Photo Gallery: Famous Tree Provided Anne Frank with Comfort
Anne Frank's Tree Topples in High Wind
Three years ago, conservationists managed to save the mighty chestnut tree which offered Anne Frank comfort during her 25 months of hiding in an Amsterdam attic during World War II. On Monday, however, the tree succumbed to disease and toppled in a storm.
In 2007, it got a reprieve. A last-minute ruling by a judge saved the proud chestnut tree that Anne Frank had gazed at as she was hiding from the Nazis in her Amsterdam attic. It had been slated for felling due to an illness which had made it instable.
On Monday, however, a storm knocked over the 150-year-old tree, weakened as it was by fungus and moths. "Someone yelled, it's falling. The tree is falling," museum spokeswoman Maatje Mostart told the Associated Press. "Luckily, no one was hurt."
The tree, which had offered comfort to Anne Frank and her family during their 25 months in hiding, did little damage as it fell, and the Anne Frank House museum was untouched. High winds and heavy rain have been blamed for the chestnut's demise.
Three years ago, the tree became the subject of a court battle after the city had publicized plans to remove it due to its advancing frailty and the risk of injury should it topple over. The Netherlands' Trees Institute took the lead in a campaign to save the tree and ultimately a steel support system was installed to prevent it from falling over. On Monday, however, the system proved inadequate.
'As They Glide on the Wind'
Anne Frank mentioned the tree several times in her world famous diary. "Nearly every morning I go to the attic to blow the stuffy air out of my lungs," she wrote on Feb. 23, 1944. "From my favorite spot on the floor I can look up at the blue sky and the bare chestnut tree, on whose branches little raindrops shine, appearing like silver, and at the seagulls and other birds as they glide on the wind."
The Nazis discovered the Frank family hideout and raided it on Aug. 4, 1944. She and her sister Margot both died in the Bergen-Belsen concentration camp in March 1945.
When the support system was installed in 2007, conservationists had hoped that the tree could survive for "several more decades." A number of grafts have been taken of the tree over the years.
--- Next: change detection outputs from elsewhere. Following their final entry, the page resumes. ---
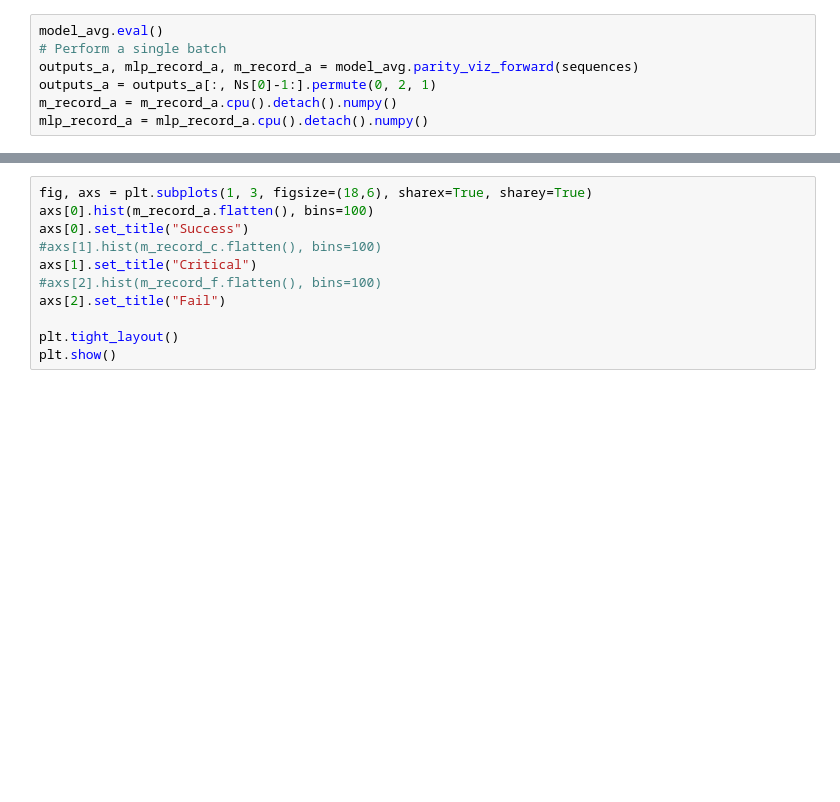
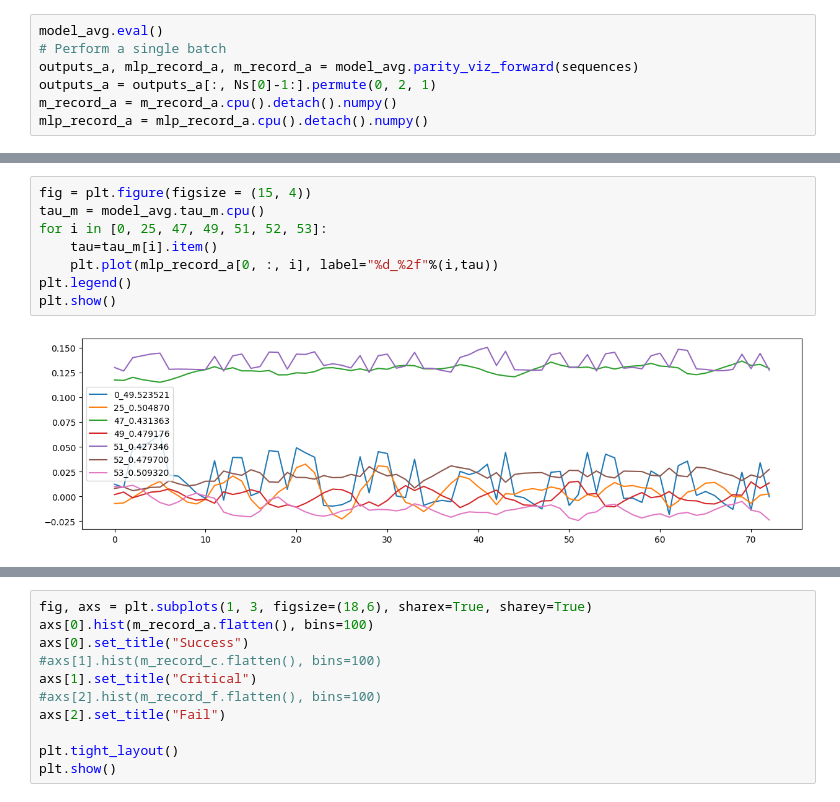
Before and after one commit to Baskin-LIU/elmneuron, a Jupyter notebook: notebooks/parity_notebook.ipynb, the cells around one changed output, grey strips where cells are left out. Cells and saved outputs as stored; diff of their text form; blank space fills up the shorter version.

```diff
--- a/notebooks/parity_notebook.ipynb
+++ b/notebooks/parity_notebook.ipynb
@@ -347,0 +383,10 @@ plt.show()
+# %%
+fig = plt.figure(figsize = (15, 4))
+tau_m = model_avg.tau_m.cpu()
+for i in [0, 25, 47, 49, 51, 52, 53]:
+    tau=tau_m[i].item()
+    plt.plot(mlp_record_a[0, :, i], label="%d_%2f"%(i,tau))
+plt.legend()
+plt.show()
+# %% [output]
+[figure, added]
```
Also changed, not shown: parts of 13 cells of this notebook, 1 other file.
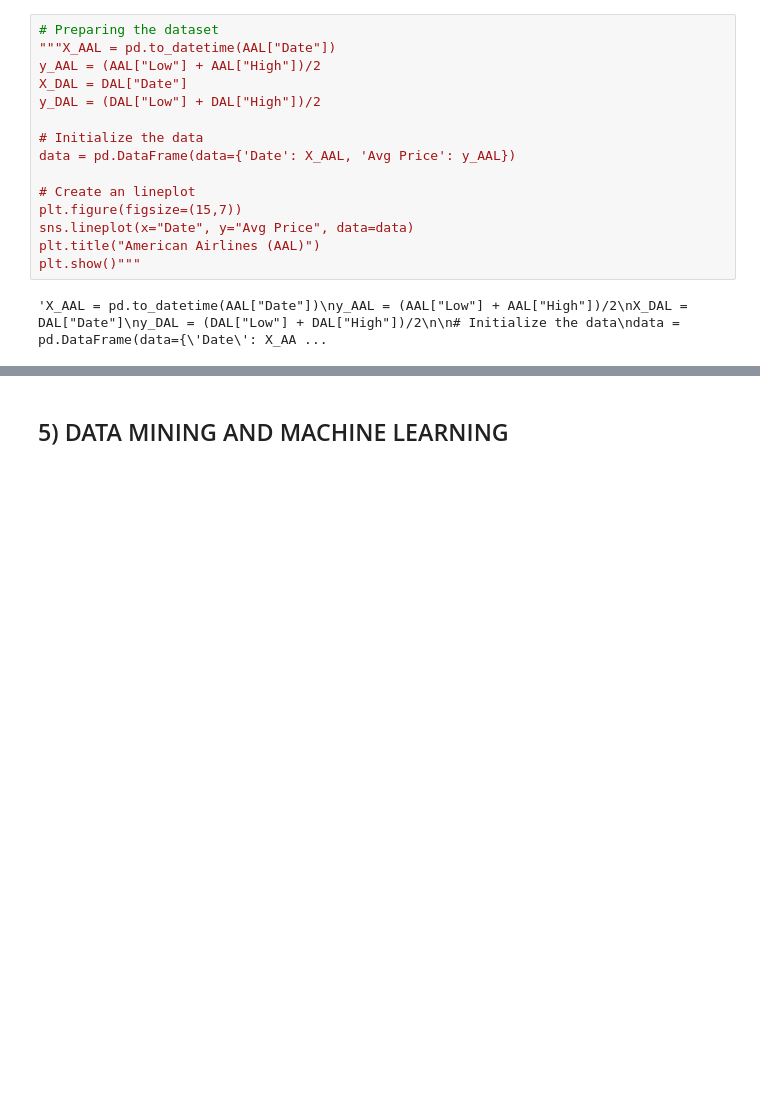
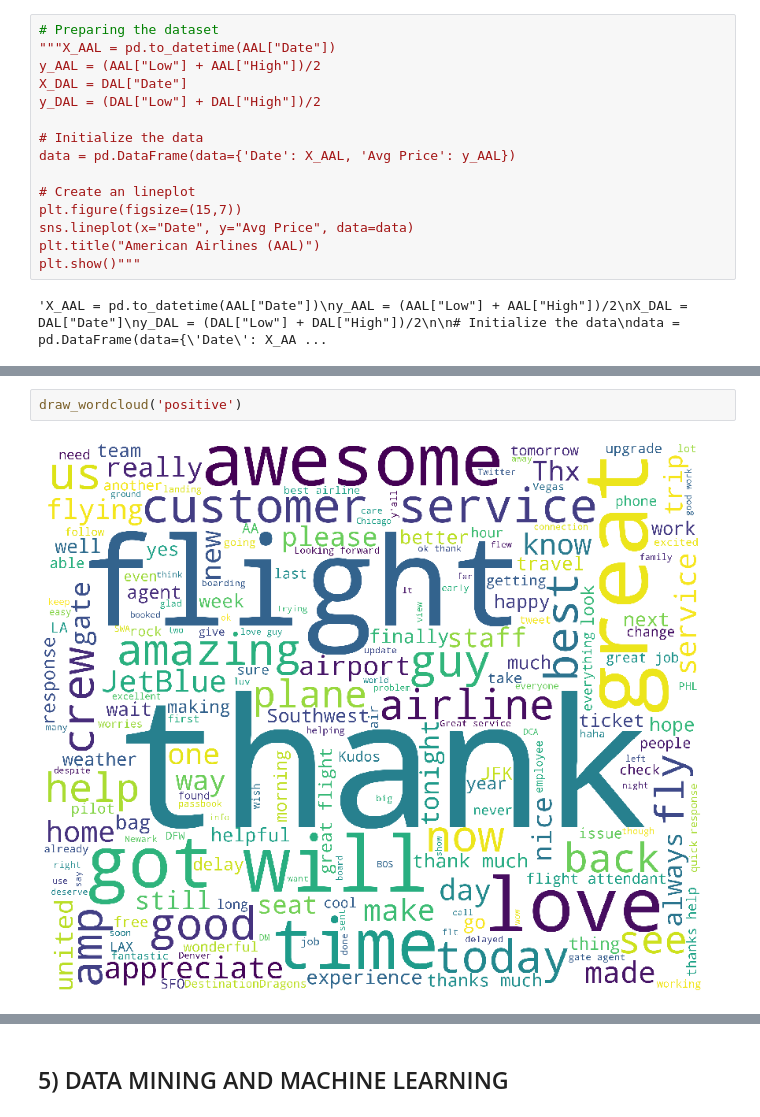
Before and after one commit to SarahBuechner/DMML2019_Team_Google, a Jupyter notebook: DM_Project.ipynb, the cells around one changed output, grey strips where cells are left out. Cells and saved outputs as stored; diff of their text form; blank space fills up the shorter version.

```diff
--- a/DM_Project.ipynb
+++ b/DM_Project.ipynb
@@ -221,0 +264,4 @@ plt.show()"""
+# %%
+draw_wordcloud('positive')
+# %% [output]
+[figure, added]
```
Also changed, not shown: parts of 9 cells of this notebook.
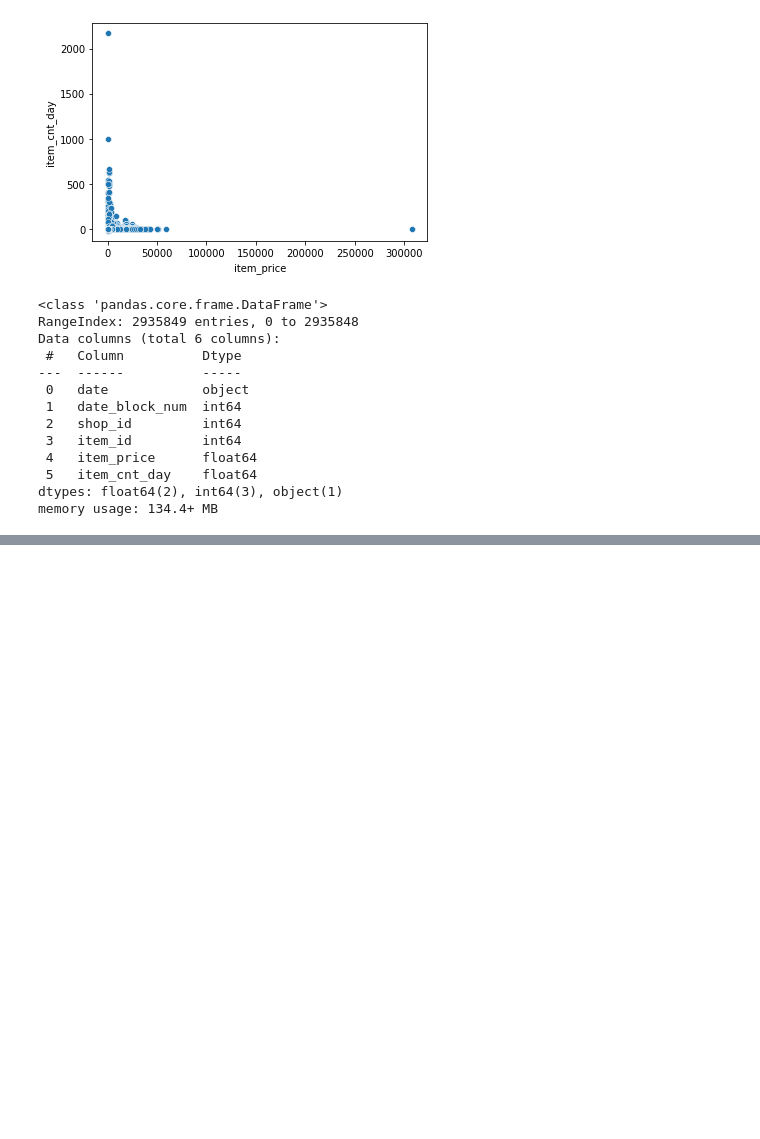
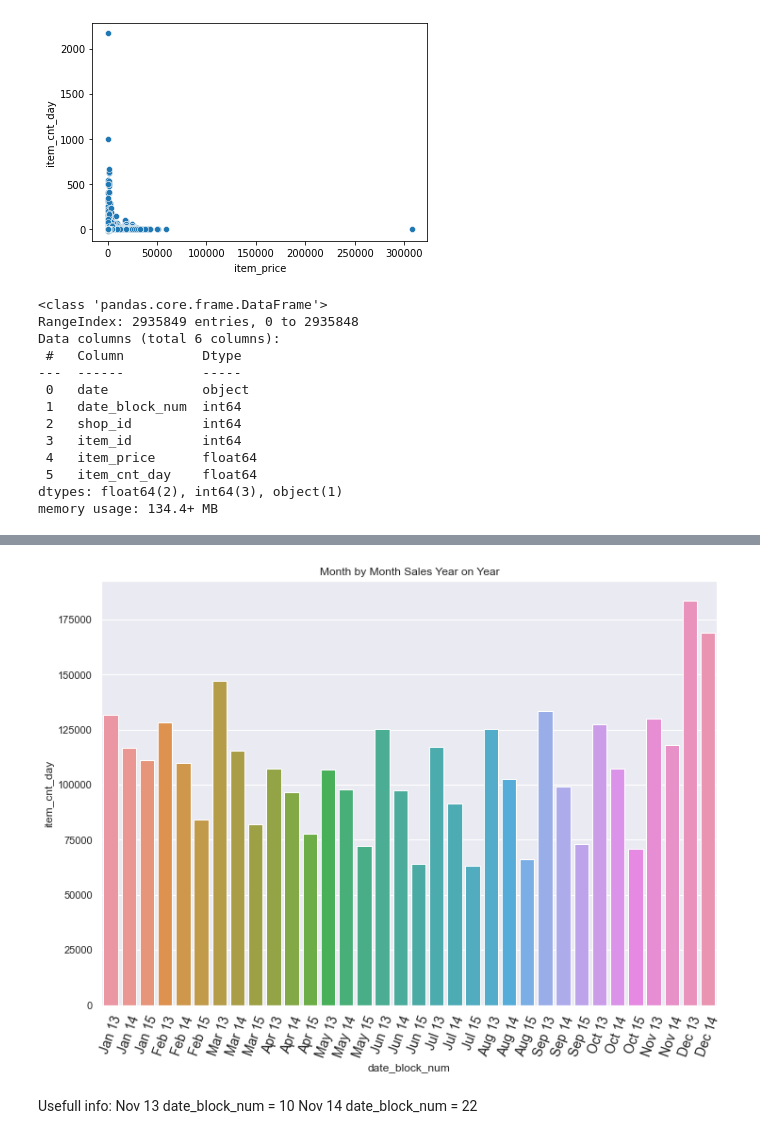
Before and after one commit to jobyid/Kaggle-Sales-Data, a Jupyter notebook: data_exploration.ipynb, the cells around one changed output, grey strips where cells are left out. Drawn from its saved outputs; the diff is of its cells as text; code cells hidden in the pictures; blank space fills up the shorter version.

```diff
--- a/data_exploration.ipynb
+++ b/data_exploration.ipynb
@@ -55,0 +67,17 @@ KernelInterrupted: Execution interrupted by the Jupyter kernel.
+# %%
+months['date_block_num']= months['date_block_num'].replace([0,12,24],[1.13,1.14,1.15]).replace([1,13,25],[2.13,2.14,2.15]).replace([2,14,26],[3.13,3.14,3.15]).replace([3,15,27],[4.13,4.14,4.15]).replace([4,16,28],[5.13,5.14,5.15]).replace([5,17,29],[6.13,6.14,6.15]).replace([6,18,30],[7.13,7.14,7.15]).replace([7,19,31],[8.13,8.14,8.15]).replace([8,20,32],[9.13,9.14,9.15]).replace([9,21,33],[10.13,10.14,10.15]).replace([10,22],[11.13,11.14]).replace([11,23],[12.13,12.14])
+
+jan = months[months['date_block_num'] < 2]
+feb = months[months['date_block_num'] < 3]
+mar = months[months['date_block_num'] < 4]
+# %%
+labels = ["Jan 13", "Jan 14", "Jan 15", "Feb 13", "Feb 14", "Feb 15", "Mar 13", "Mar 14", "Mar 15", "Apr 13", "Apr 14", "Apr 15","May 13", "May 14", "May 15", "Jun 13", "Jun 14", "Jun 15", "Jul 13", "Jul 14", "Jul 15", "Aug 13", "Aug 14", "Aug 15", "Sep 13", "Sep 14", "Sep 15", "Oct 13", "Oct 14","Oct 15", "Nov 13", "Nov 14", "Dec 13", "Dec 14"]
+bar = sns.barplot(data=months,x='date_block_num', y='item_cnt_day')
+plt.title("Month by Month Sales Year on Year")
+bar.set_xticklabels(labels, fontsize=14, rotation=70);
+# %% [output]
+[figure, added]
+# %% [markdown]
+Usefull info:
+ Nov 13 date_block_num = 10
+ Nov 14 date_block_num = 22
```
Also changed, not shown: parts of 15 cells of this notebook, 1 other file.
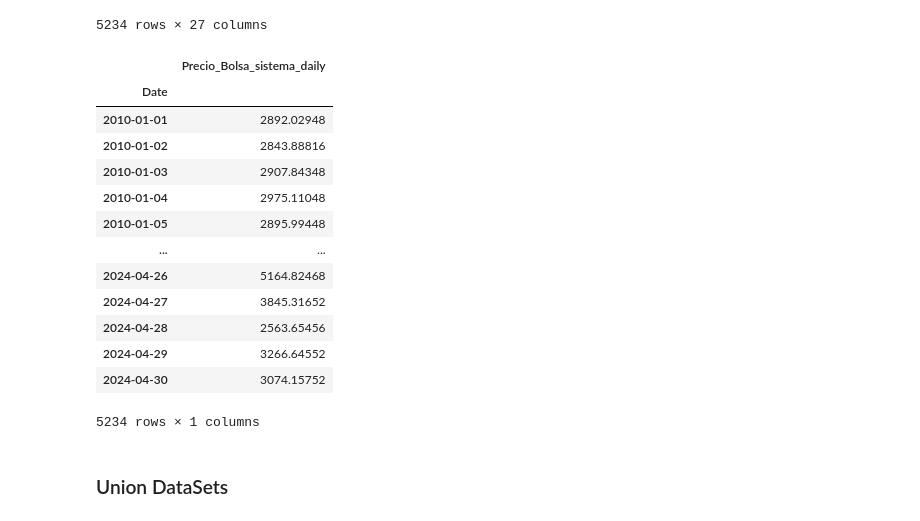
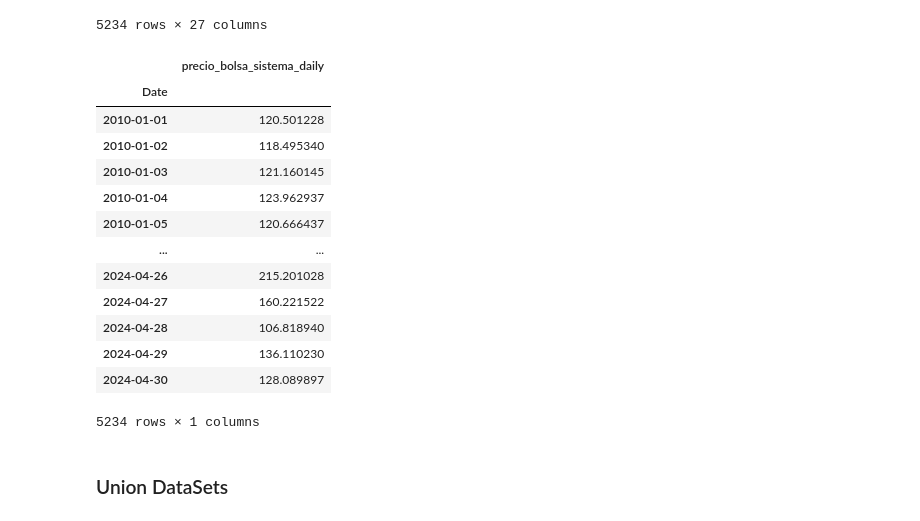
Before and after one commit to sistema-electrico-colombia/transform-EDA, a Jupyter notebook: transformaciones_analitica.ipynb, the cells around one changed output. Drawn from its saved outputs; the diff is of its cells as text; code cells hidden in the pictures.

```diff
--- a/transformaciones_analitica.ipynb
+++ b/transformaciones_analitica.ipynb
@@ -886,23 +886,23 @@ df_PrecioBolsa_sistema
 5234 rows × 27 columns
 # %%
 df_PrecioBolsa_sistema = df_PrecioBolsa_sistema.set_index('Date')
-df_PrecioBolsa_sistema['Precio_Bolsa_sistema_daily'] = df_PrecioBolsa_sistema.loc[:, 'Values_Hour01':'Values_Hour24'].sum(axis=1)
-df_PrecioBolsa_sistema = df_PrecioBolsa_sistema[['Precio_Bolsa_sistema_daily']]
+df_PrecioBolsa_sistema['precio_bolsa_sistema_daily'] = df_PrecioBolsa_sistema.loc[:, 'Values_Hour01':'Values_Hour24'].sum(axis=1).apply(lambda x: x/24)
+df_PrecioBolsa_sistema = df_PrecioBolsa_sistema[['precio_bolsa_sistema_daily']]
 df_PrecioBolsa_sistema
 # %% [output]
-|  | Precio_Bolsa_sistema_daily |
+|  | precio_bolsa_sistema_daily |
 | Date |  |
-| 2010-01-01 | 2892.02948 |
-| 2010-01-02 | 2843.88816 |
-| 2010-01-03 | 2907.84348 |
-| 2010-01-04 | 2975.11048 |
-| 2010-01-05 | 2895.99448 |
+| 2010-01-01 | 120.501228 |
+| 2010-01-02 | 118.495340 |
+| 2010-01-03 | 121.160145 |
+| 2010-01-04 | 123.962937 |
+| 2010-01-05 | 120.666437 |
 | ... | ... |
-| 2024-04-26 | 5164.82468 |
-| 2024-04-27 | 3845.31652 |
-| 2024-04-28 | 2563.65456 |
-| 2024-04-29 | 3266.64552 |
-| 2024-04-30 | 3074.15752 |
+| 2024-04-26 | 215.201028 |
+| 2024-04-27 | 160.221522 |
+| 2024-04-28 | 106.818940 |
+| 2024-04-29 | 136.110230 |
+| 2024-04-30 | 128.089897 |
 5234 rows × 1 columns
 # %% [markdown]
 ### Union DataSets
```
Also changed, not shown: parts of 12 cells of this notebook.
Whether a new tree will be planted in exactly the same spot depends on the approval of the Anne Frank House's neighbors, on whose land the original tree stood.